The largest of the seven excavation areas we are working on covers the eastern and northern parts of Barrack Field. Over the last couple of weeks, the mechanical diggers have started to remove the topsoil to show the archaeology hidden beneath. The diggers have only had to remove about 20-30cm of soil across this area before finding archaeological remains.

Nick, our archaeological Project Officer, has already started spotting signs of remains which probably relate to the Napoleonic barracks.

Brick foundations for a probable building in Barrack Field.


We have some possible foundation trenches for walls, along with some potential post-pads. Post-pads are made by digging a small hole and then packing it with stones to create a hard, level surface for supporting a wooden post. Finding these on site tells us that there used to be timber structures here. The wall foundation trenches look like they contain a lot of broken pieces of ceramic building material – known to us as CBM – this tells us that as well as wooden structures, there were brick-built structures here too in the past.

A layer of broken CBM on the southern side of the site.


As well as being in the backfill of the foundation trenches, we’re also finding large amounts of CBM spread across the ground. It’s not clear yet what this CBM is doing – is it in a ditch that we can’t quite see yet? Or is it part of a surface? This is something we will be investigating as part of our work on site to try and understand what is going on here. The amount of CBM that we’re already finding tells us that there would have been quite a few buildings here once upon a time. And that they were pretty permanent, long-lived structures if the effort was made to build them out of brick and tile. The broken fragments of CBM are also very ‘fresh’ looking, meaning that they haven’t travelled very farm from their original location.

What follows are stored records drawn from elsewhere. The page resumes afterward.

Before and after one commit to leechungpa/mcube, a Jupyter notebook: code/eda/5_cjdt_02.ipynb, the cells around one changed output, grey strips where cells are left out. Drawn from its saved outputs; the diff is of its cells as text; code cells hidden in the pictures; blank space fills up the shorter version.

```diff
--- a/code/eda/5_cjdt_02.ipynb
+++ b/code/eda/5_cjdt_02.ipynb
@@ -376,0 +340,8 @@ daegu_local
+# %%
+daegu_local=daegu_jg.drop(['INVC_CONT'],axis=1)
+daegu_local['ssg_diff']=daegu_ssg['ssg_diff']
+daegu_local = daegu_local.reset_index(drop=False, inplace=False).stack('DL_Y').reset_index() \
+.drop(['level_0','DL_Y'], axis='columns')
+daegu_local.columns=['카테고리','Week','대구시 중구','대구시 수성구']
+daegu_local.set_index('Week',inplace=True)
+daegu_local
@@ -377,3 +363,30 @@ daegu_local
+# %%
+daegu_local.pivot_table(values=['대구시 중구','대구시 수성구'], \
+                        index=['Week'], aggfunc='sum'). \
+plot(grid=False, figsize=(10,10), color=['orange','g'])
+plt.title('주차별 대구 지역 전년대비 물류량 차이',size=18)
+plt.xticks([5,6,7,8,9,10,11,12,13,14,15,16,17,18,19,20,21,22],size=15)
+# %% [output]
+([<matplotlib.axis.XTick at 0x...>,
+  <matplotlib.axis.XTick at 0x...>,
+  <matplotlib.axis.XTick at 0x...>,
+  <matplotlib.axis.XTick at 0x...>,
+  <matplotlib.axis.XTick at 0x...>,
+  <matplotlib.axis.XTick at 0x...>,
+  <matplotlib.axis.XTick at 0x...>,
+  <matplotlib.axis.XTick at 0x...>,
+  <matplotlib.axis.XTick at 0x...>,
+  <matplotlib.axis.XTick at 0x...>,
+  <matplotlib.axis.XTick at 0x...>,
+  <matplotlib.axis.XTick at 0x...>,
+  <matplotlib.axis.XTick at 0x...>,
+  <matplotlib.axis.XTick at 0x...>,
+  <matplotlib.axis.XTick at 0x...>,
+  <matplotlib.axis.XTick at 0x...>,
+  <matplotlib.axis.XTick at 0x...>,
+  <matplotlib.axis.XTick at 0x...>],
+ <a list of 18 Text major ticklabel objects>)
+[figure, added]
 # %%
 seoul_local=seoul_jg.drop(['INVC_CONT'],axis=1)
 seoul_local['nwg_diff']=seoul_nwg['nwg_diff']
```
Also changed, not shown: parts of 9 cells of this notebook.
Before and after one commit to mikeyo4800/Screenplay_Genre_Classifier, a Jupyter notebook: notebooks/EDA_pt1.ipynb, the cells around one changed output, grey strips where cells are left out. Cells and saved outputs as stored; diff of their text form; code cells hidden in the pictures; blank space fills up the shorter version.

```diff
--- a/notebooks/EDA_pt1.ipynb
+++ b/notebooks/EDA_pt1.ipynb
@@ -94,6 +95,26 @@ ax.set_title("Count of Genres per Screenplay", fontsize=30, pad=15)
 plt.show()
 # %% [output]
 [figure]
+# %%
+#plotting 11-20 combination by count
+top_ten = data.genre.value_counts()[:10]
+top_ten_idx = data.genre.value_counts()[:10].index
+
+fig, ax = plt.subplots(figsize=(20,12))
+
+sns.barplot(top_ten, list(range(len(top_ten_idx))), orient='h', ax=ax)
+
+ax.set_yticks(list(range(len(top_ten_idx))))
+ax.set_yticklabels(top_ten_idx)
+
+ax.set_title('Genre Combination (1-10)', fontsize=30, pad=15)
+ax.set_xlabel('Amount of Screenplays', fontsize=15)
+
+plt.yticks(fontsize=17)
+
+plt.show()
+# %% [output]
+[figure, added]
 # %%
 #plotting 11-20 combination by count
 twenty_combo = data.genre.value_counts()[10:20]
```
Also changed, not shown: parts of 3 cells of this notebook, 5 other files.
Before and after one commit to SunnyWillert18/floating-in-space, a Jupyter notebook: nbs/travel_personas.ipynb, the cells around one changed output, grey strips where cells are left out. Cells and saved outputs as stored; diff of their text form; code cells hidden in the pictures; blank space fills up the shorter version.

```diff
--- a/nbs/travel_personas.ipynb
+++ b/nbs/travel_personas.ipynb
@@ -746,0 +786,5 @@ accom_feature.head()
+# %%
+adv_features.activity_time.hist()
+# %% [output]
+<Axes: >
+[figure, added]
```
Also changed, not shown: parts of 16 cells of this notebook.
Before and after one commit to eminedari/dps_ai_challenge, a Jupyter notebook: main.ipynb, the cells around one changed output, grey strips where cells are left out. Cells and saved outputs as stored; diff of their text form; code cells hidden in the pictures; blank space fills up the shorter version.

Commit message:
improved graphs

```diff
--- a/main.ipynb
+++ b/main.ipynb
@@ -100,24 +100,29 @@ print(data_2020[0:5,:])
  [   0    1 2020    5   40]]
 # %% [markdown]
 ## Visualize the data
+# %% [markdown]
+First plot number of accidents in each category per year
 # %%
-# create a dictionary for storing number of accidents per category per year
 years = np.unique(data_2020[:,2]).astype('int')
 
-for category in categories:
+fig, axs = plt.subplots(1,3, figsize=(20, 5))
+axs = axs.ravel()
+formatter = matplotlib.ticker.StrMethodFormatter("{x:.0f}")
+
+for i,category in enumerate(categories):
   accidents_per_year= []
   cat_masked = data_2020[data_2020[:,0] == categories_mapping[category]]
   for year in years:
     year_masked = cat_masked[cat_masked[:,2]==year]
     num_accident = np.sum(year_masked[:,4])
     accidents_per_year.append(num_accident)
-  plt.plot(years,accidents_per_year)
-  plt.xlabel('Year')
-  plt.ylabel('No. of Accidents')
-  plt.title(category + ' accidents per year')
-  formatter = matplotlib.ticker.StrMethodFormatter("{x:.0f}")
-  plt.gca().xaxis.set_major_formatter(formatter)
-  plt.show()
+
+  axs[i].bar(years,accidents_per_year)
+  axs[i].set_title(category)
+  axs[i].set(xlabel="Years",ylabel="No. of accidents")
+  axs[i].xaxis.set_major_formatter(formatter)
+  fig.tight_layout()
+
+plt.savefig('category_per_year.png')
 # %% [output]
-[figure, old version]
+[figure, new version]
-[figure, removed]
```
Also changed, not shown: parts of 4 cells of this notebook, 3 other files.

Next week we will be hosting a group of injured servicemen on site as part of Operation Nightingale.  So check back in soon to see how they got on!